No father or mother wants the parenting challenges mentioned in Jesus' parable of the prodigal son (Luke 15).
The prodigal son was greedy and selfish. He demanded his inheritance early without any thought about the impact of his actions on the family. He left without looking back, and he didn't stay in touch while he was gone. He didn't adopt his dad's ethics or value the wealth gained by his father's hard work. Instead the son squandered everything given to him, both the money and the years of love and positive influence.
In my view, the prodigal son's father had every right to express hurt and anger when his son returned. But he didn't.
When the father saw his son—or maybe even earlier, the prodigal's dad made a wise choice. According to the parable, the dad chose to put aside the past. The father didn't bad mouth his son for his foolish actions. The dad didn't shame his son for the dishonor brought to the family's name and reputation in the community. Instead the father swallowed his disappointment, ran toward his son, and focused the spotlight on his son's need for reconciliation and forgiveness.
Too often we make everything about us. We see only our struggles, our disappointments, our pain. We concentrate so much attention on our own emotional needs that we ignore the emotional needs of others.
Earlier this year I spoke with a father who endured a long estrangement from his son. Though my friend didn't approve of his son's choices (the results of those silent years), my friend made the same choices as the prodigal son's dad. The choice to love unconditionally. The choice to seize an opportunity for relationship. The choice to let go of his own pain so he could embrace his son.
Like the prodigal son's father, we often face the possibility of hurt and disappointment in our relationships. When that happens, we can react like the world--venting our pain and betrayal, or we can react like God (and the father in Luke 15) by loving enough to give what the other person needs.

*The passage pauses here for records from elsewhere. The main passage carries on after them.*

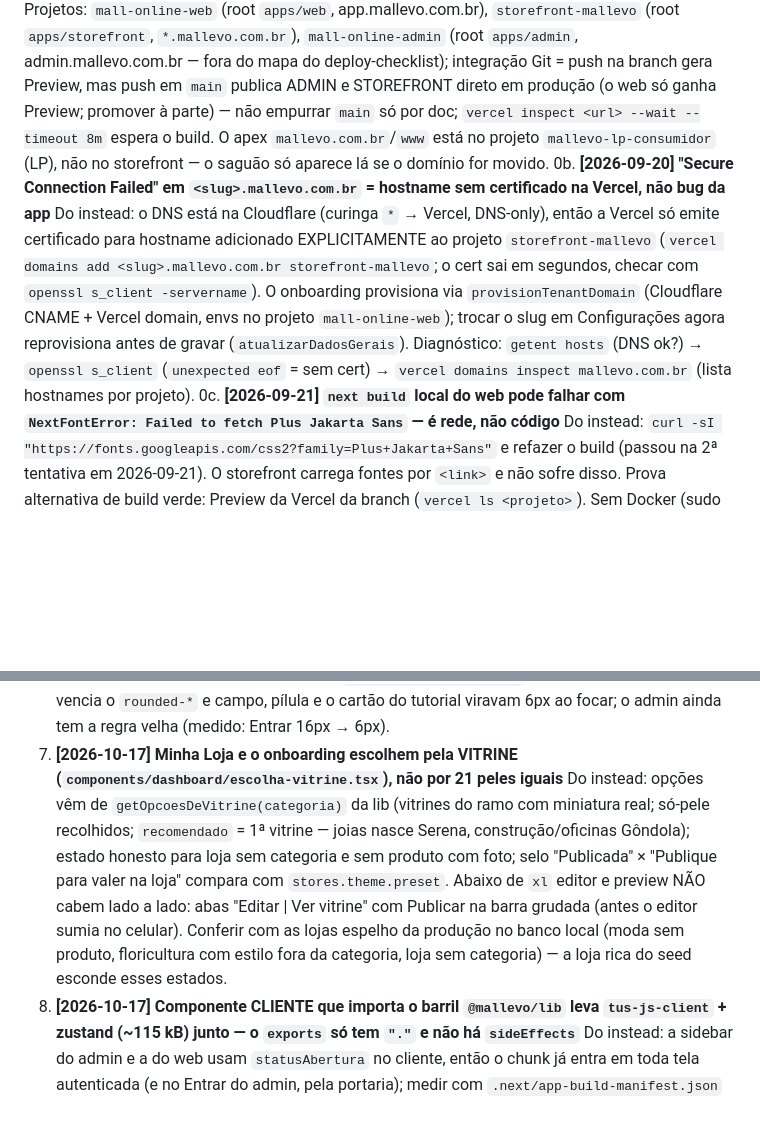
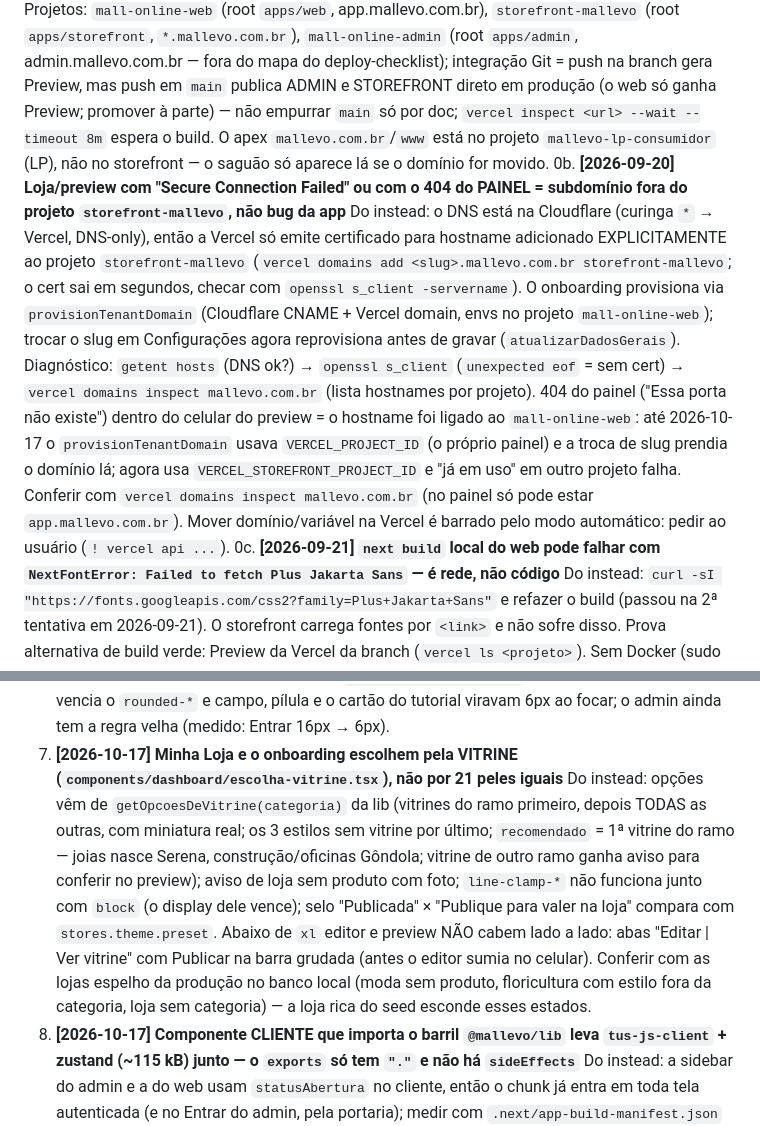
Before and after one commit to pedroluizchagas/Mall-online, a Markdown page: .claude/napkin.md, 2 parts joined by grey strips. Drawn GitHub-style; blank space fills up the shorter version.

Commit message:
docs(napkin): vitrine segue o estilo e subdomínio preso no painel
O 404 do painel dentro do celular do preview é subdomínio ligado ao
projeto errado na Vercel, não bug da página; e a regra das vitrines agora
é só o estilo, com o ramo como sugestão.

Co-Authored-By: Claude Opus 5.5 <noreply@anthropic.com>
Claude-Session: https://claude.ai/code/session_01Rq2m8jQ9faiCmAaQ5ooNDm

```diff
--- a/.claude/napkin.md
+++ b/.claude/napkin.md
@@ -13,8 +13,8 @@
    Do instead: os três passam pelo turbo/scripts reais (a raiz ganhou `typecheck`/`test`/`build` via turbo; `pnpm -r --if-present` mascarava quem não tinha script). `pnpm smoke:storefront` sobe `next start` na 3012 contra o Supabase de PRODUÇÃO (leitura) e cobre apex, loja, as 18 vitrines exigindo md5 distinto, preview, moldura App e as provas de XSS/CSP — é o teto do que dá para provar sem Docker. CI em `.github/workflows/ci.yml`: job "verificar" em todo PR; job "e2e" (Supabase + Playwright) só por `workflow_dispatch` ou rótulo `e2e`, porque essa suíte nunca rodou verde. Guardas que leem o disco vivem em `packages/lib/src/store-theme/__tests__/consumer-guardas.test.ts` e `apps/storefront/components/vitrines/__tests__/`.
 0. **[2026-09-20] Build da Vercel (web e storefront) quebra em tipos que o tsc local aceita: `form action` como função, `cache`, `useFormState`**
    Do instead: essas tipagens do React 18.3 vivem em `react/experimental` e `react-dom/experimental`; o `next/types` as referencia a partir de `node_modules/.pnpm`, resolvido pelo hoist OCULTO do pnpm (`node_modules/.pnpm/node_modules/@types/react`), que difere entre máquinas. Cada app Next tem `types/react-experimental.d.ts` com as duas referências locais — não remover. Reproduzir Vercel = `git clone` limpo + `pnpm install --frozen-lockfile` + tsc NÃO basta (passou local e quebrou lá); quando divergir, commitar um `[diag]` no script de build e ler `vercel inspect <url> --logs`. Projetos: `mall-online-web` (root `apps/web`, app.mallevo.com.br), `storefront-mallevo` (root `apps/storefront`, `*.mallevo.com.br`), `mall-online-admin` (root `apps/admin`, admin.mallevo.com.br — fora do mapa do deploy-checklist); integração Git = push na branch gera Preview, mas push em `main` publica ADMIN e STOREFRONT direto em produção (o web só ganha Preview; promover à parte) — não empurrar `main` só por doc; `vercel inspect <url> --wait --timeout 8m` espera o build. O apex `mallevo.com.br`/`www` está no projeto `mallevo-lp-consumidor` (LP), não no storefront — o saguão só aparece lá se o domínio for movido.
-0b. **[2026-09-20] "Secure Connection Failed" em `<slug>.mallevo.com.br` = hostname sem certificado na Vercel, não bug da app**
-   Do instead: o DNS está na Cloudflare (curinga `*` → Vercel, DNS-only), então a Vercel só emite certificado para hostname adicionado EXPLICITAMENTE ao projeto `storefront-mallevo` (`vercel domains add <slug>.mallevo.com.br storefront-mallevo`; o cert sai em segundos, checar com `openssl s_client -servername`). O onboarding provisiona via `provisionTenantDomain` (Cloudflare CNAME + Vercel domain, envs no projeto `mall-online-web`); trocar o slug em Configurações agora reprovisiona antes de gravar (`atualizarDadosGerais`). Diagnóstico: `getent hosts` (DNS ok?) → `openssl s_client` (`unexpected eof` = sem cert) → `vercel domains inspect mallevo.com.br` (lista hostnames por projeto).
+0b. **[2026-09-20] Loja/preview com "Secure Connection Failed" ou com o 404 do PAINEL = subdomínio fora do projeto `storefront-mallevo`, não bug da app**
+   Do instead: o DNS está na Cloudflare (curinga `*` → Vercel, DNS-only), então a Vercel só emite certificado para hostname adicionado EXPLICITAMENTE ao projeto `storefront-mallevo` (`vercel domains add <slug>.mallevo.com.br storefront-mallevo`; o cert sai em segundos, checar com `openssl s_client -servername`). O onboarding provisiona via `provisionTenantDomain` (Cloudflare CNAME + Vercel domain, envs no projeto `mall-online-web`); trocar o slug em Configurações agora reprovisiona antes de gravar (`atualizarDadosGerais`). Diagnóstico: `getent hosts` (DNS ok?) → `openssl s_client` (`unexpected eof` = sem cert) → `vercel domains inspect mallevo.com.br` (lista hostnames por projeto). 404 do painel ("Essa porta não existe") dentro do celular do preview = o hostname foi ligado ao `mall-online-web`: até 2026-10-17 o `provisionTenantDomain` usava `VERCEL_PROJECT_ID` (o próprio painel) e a troca de slug prendia o domínio lá; agora usa `VERCEL_STOREFRONT_PROJECT_ID` e "já em uso" em outro projeto falha. Conferir com `vercel domains inspect mallevo.com.br` (no painel só pode estar `app.mallevo.com.br`). Mover domínio/variável na Vercel é barrado pelo modo automático: pedir ao usuário (`! vercel api ...`).
 0c. **[2026-09-21] `next build` local do web pode falhar com `NextFontError: Failed to fetch Plus Jakarta Sans` — é rede, não código**
    Do instead: `curl -sI "https://fonts.googleapis.com/css2?family=Plus+Jakarta+Sans"` e refazer o build (passou na 2ª tentativa em 2026-09-21). O storefront carrega fontes por `<link>` e não sofre disso. Prova alternativa de build verde: Preview da Vercel da branch (`vercel ls <projeto>`). Sem Docker (sudo pede senha em sessão autônoma), o teto honesto da verificação é tsc + vitest + `next build` + smoke contra o Supabase real; dizer isso no relatório.
 1. **[2026-09-12] Typecheck dos apps mobile (consumer E partner): não há `tsc` no root nem script `typecheck`**
@@ -97,7 +97,7 @@
 6. **[2026-10-17] Foco: `outline-none` puro PERDE para o `:focus-visible` global (o utilitário base vem antes do CSS da casa); variante (`focus:`/`focus-visible:`) vai para o FIM do CSS (Tailwind 3 sem `@tailwind variants`) e vence até o `.sobre-* :focus-visible`**
    Do instead: campo que desenha o próprio anel/borda leva `focus-visible:outline-none` (web e admin). O raio de 6px do contorno global mora em `:where(:focus-visible)` no web — na regra direta ele vencia o `rounded-*` e campo, pílula e o cartão do tutorial viravam 6px ao focar; o admin ainda tem a regra velha (medido: Entrar 16px → 6px).
 7. **[2026-10-17] Minha Loja e o onboarding escolhem pela VITRINE (`components/dashboard/escolha-vitrine.tsx`), não por 21 peles iguais**
-   Do instead: opções vêm de `getOpcoesDeVitrine(categoria)` da lib (vitrines do ramo com miniatura real; só-pele recolhidos; `recomendado` = 1ª vitrine — joias nasce Serena, construção/oficinas Gôndola); estado honesto para loja sem categoria e sem produto com foto; selo "Publicada" × "Publique para valer na loja" compara com `stores.theme.preset`. Abaixo de `xl` editor e preview NÃO cabem lado a lado: abas "Editar | Ver vitrine" com Publicar na barra grudada (antes o editor sumia no celular). Conferir com as lojas espelho da produção no banco local (moda sem produto, floricultura com estilo fora da categoria, loja sem categoria) — a loja rica do seed esconde esses estados.
+   Do instead: opções vêm de `getOpcoesDeVitrine(categoria)` da lib (vitrines do ramo primeiro, depois TODAS as outras, com miniatura real; os 3 estilos sem vitrine por último; `recomendado` = 1ª vitrine do ramo — joias nasce Serena, construção/oficinas Gôndola; vitrine de outro ramo ganha aviso para conferir no preview); aviso de loja sem produto com foto; `line-clamp-*` não funciona junto com `block` (o display dele vence); selo "Publicada" × "Publique para valer na loja" compara com `stores.theme.preset`. Abaixo de `xl` editor e preview NÃO cabem lado a lado: abas "Editar | Ver vitrine" com Publicar na barra grudada (antes o editor sumia no celular). Conferir com as lojas espelho da produção no banco local (moda sem produto, floricultura com estilo fora da categoria, loja sem categoria) — a loja rica do seed esconde esses estados.
 8. **[2026-10-17] Componente CLIENTE que importa o barril `@mallevo/lib` leva `tus-js-client` + zustand (~115 kB) junto — o `exports` só tem `"."` e não há `sideEffects`**
    Do instead: a sidebar do admin e a do web usam `statusAbertura` no cliente, então o chunk já entra em toda tela autenticada (e no Entrar do admin, pela portaria); medir com `.next/app-build-manifest.json` antes de culpar uma página. A correção é na lib (`sideEffects: false` ou subpaths), que afeta todos os apps — não fazer sem combinar.
 
```
Also changed, not shown: other parts of .claude/napkin.md (+2 -2 lines).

Our choice will determine whether our story ends with a parting or a party.
Wednesday – October 29, 2014